Several large trials are now underway exploring the efficacy of either tenofovir (Viread) or a tenofovir/emtricabine combination pill (Truvada) as pre-exposure prophylaxis (PrEP) to protect against HIV infection. Concerns have been raised regarding what might happen to people who become infected despite the drugs, particularly in terms of the development of resistance. A new case report just published in the Journal of AIDS by Nicole Prada and colleagues from the Aaron Diamond AIDS Research Center suggests that Truvada might have attenuated HIV infection in an individual receiving the drug for post-exposure prophylaxis (PEP), without causing resistance.
The individual involved was prescribed a four-week course of Truvada as PEP due to high risk sexual activity; this was then extended for two weeks after additional possible exposures were reported. After a three-week break, another four-week course was prescribed subsequent to additional exposures. HIV antibodies began to become detectable during the second course of PEP, but evolved very slowly over several months. The viral load at time of diagnosis was 213 copies and, after stopping the second course of PEP, viral load measured 647 copies and has remained around that level during follow-up. It is uncertain whether HIV infection was acquired prior to or during the first course of PEP; it is not thought to have occurred during the three week break from Truvada. Importantly, no mutations associated with resistance to either tenofovir or emtricabine could be detected. The researchers investigated whether the individual possessed any of the most common host factors known to be associated with slowed disease progression, including heterozygosity for the CCR5 delta32 mutation and possession of HLA B57 or B27; none of these factors were present (although the authors note that this was not an exhaustive analysis). The study authors suggest that this case report may offer hope that PrEP can attenuate HIV replication in individuals who experience breakthrough infections, conceivably impacting both the health of the individual and also reducing the possibility of onward transmission.
JAIDS Journal of Acquired Immune Deficiency Syndromes. September 2, 2008, Publish Ahead of Print
Drug-Susceptible HIV-1 Infection Despite Intermittent Fixed-Dose Combination Tenofovir/Emtricitabine as Prophylaxis Is Associated With Low-Level Viremia, Delayed Seroconversion, and an Attenuated Clinical Course.
Prada, Nicole PhD; Davis, Brandi BS; Jean-Pierre, Patrick MS; Roche, Matthew La BS; Duh, Fuh-Mei MS; Carrington, Mary PhD; Poles, Michael MD; Mehandru, Saurabh MD; Mohri, Hiroshi MD, PhD; Markowitz, Martin MD
Background: Continued high rates of HIV-1 transmission have fueled interest in the use of antiretrovirals to prevent infection. Attenuated infection with failure of tenofovir as prophylaxis has been reported in animal models. Here, we report a case of HIV-1 infection despite intermittent use of fixed-dose combination tenofovir and emtricitabine (FTC).

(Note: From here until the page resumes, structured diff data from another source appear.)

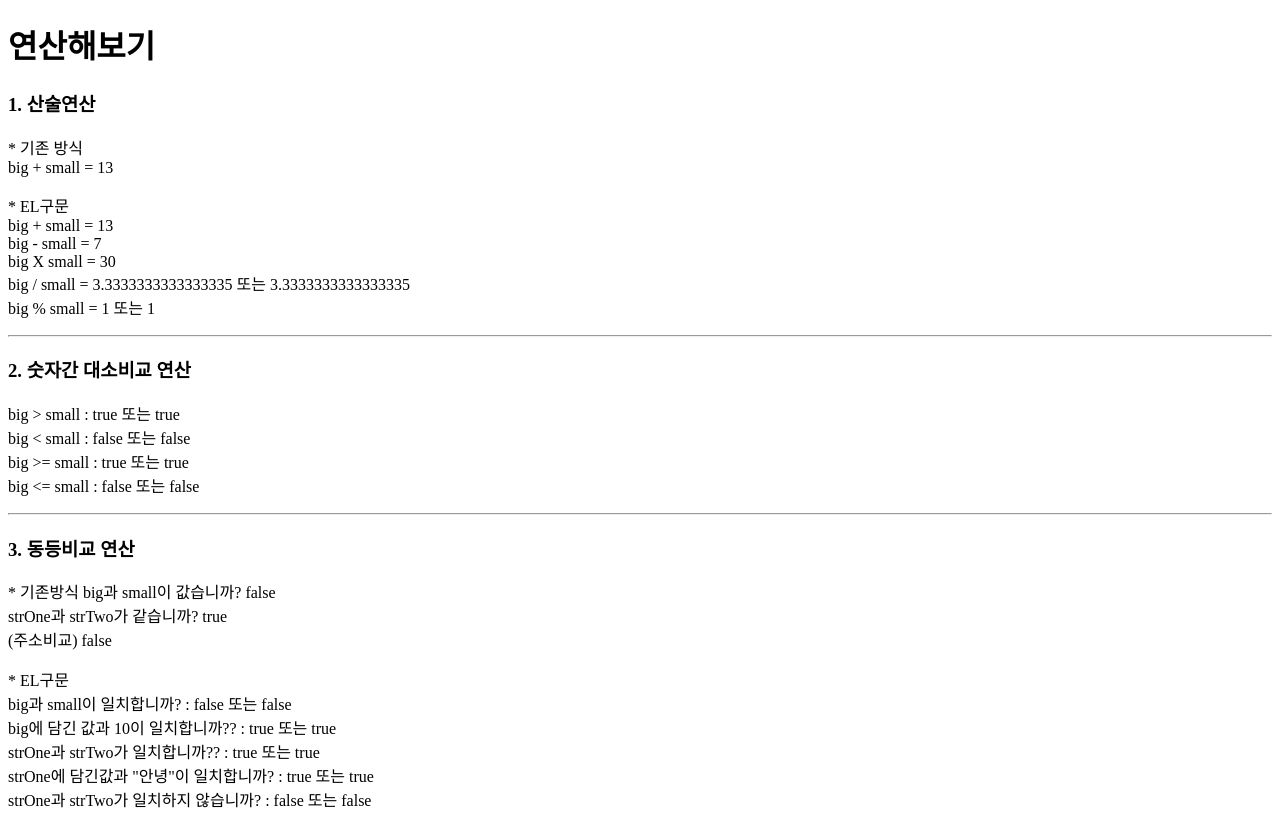
Repository: judeyong/myWebWorkSpace2
Page: http://localhost/Action_Project/operation.do
The author's editor kept a copy of each file at every save. The page is drawn from the files as they stood at one save, then again after the next save.
The browser window is 1280 px wide. The pictures show the whole page.
The page is served by Tomcat 9.

Above is the page before, as saved 2024-04-03 02:36:42.

After the next save:
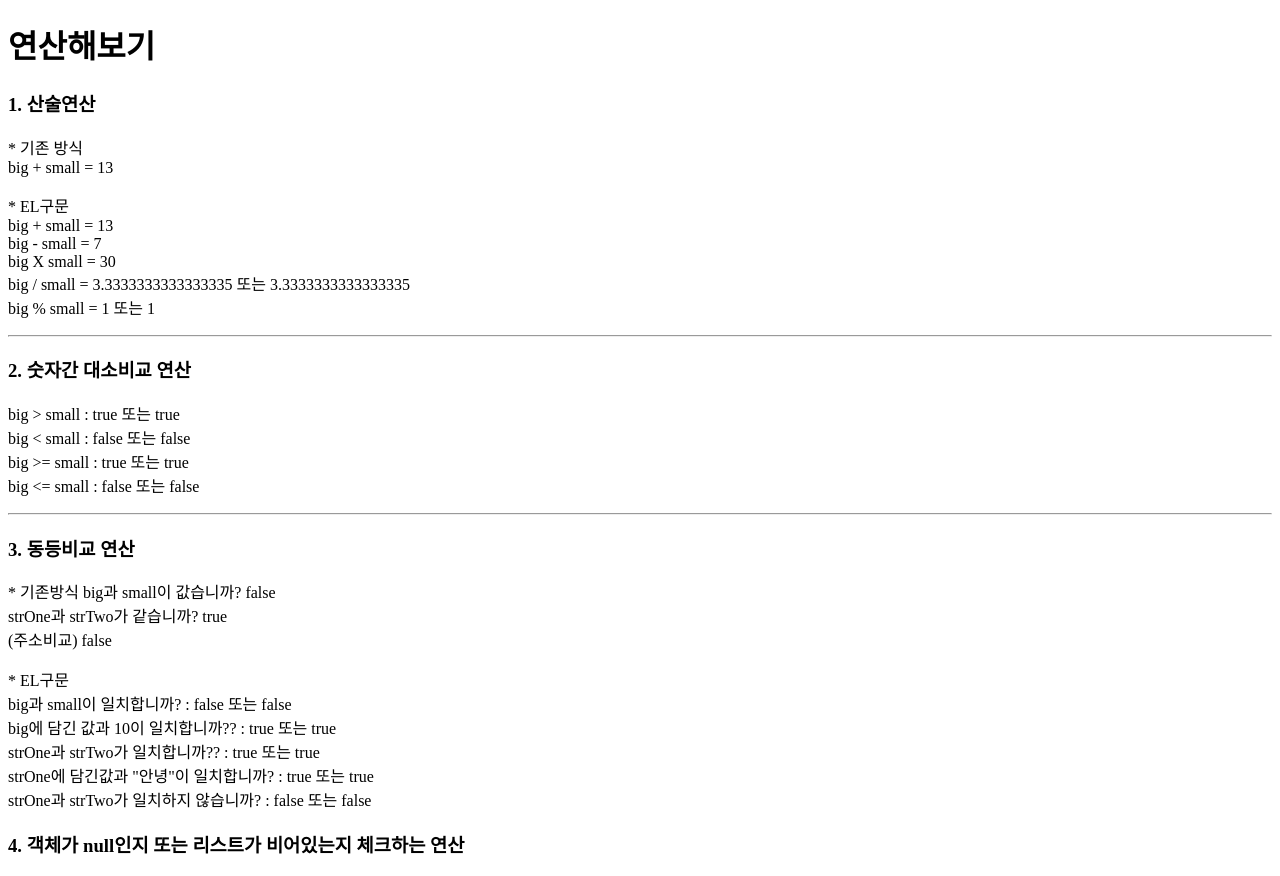
Saved 115 s later.
--- a/Action_Project/WebContent/views/02_elOperation.jsp
+++ b/Action_Project/WebContent/views/02_elOperation.jsp
@@ -60,7 +60,11 @@
 		<!-- EL에서의 문자열 리터럴 비교 시 쌍따옴표 / 홑따옴표 둘다 사용 가능 -->
 		strOne과 strTwo가 일치하지 않습니까? : ${ strOne != strTwo } 또는 ${ strOne ne strTwo } <br>
 		<!-- ne : not equals -->
+	</p>
 
+	<h3>4. 객체가 null인지 또는 리스트가 비어있는지 체크하는 연산</h3>
+
+	<p>
 
 	</p>
 
@@ -88,8 +92,5 @@
 
 
 
-
-
-
 </body>
 </html>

Methods: The patient was treated with tenofovir DF/FTC for reported repeated high-risk sexual exposures. After seroconversion, he was subjected to routine laboratory testing, CCR5 and HLA genotyping, and biopsy of gastrointestinal (GI) tissue. Resistance testing was performed both as bulk sequencing of plasma and cloning and sequencing of virus derived from plasma, peripheral blood mononuclear cells, and GI tissue.
Results: In this patient with no readily identifiable modifying host factors, acute HIV-1 infection with tenofovir DF/FTC-susceptible HIV-1 was associated with an attenuated clinical course, very low postseroconversion HIV-1 RNA levels, slow kinetics of seroconversion, and relative sparing of mucosal CD4+ T cells in the GI tract.
Conclusions: Despite the failure of tenofovir DF/FTC as prophylaxis, selection for drug-resistant transmission did not occur and the blunting of postinfection levels of viremia likely reduced the probability of subsequent forward transmissions during the acute phase. These results support continued investigations of the use of antiretrovirals as a means to reduce HIV-1 transmission.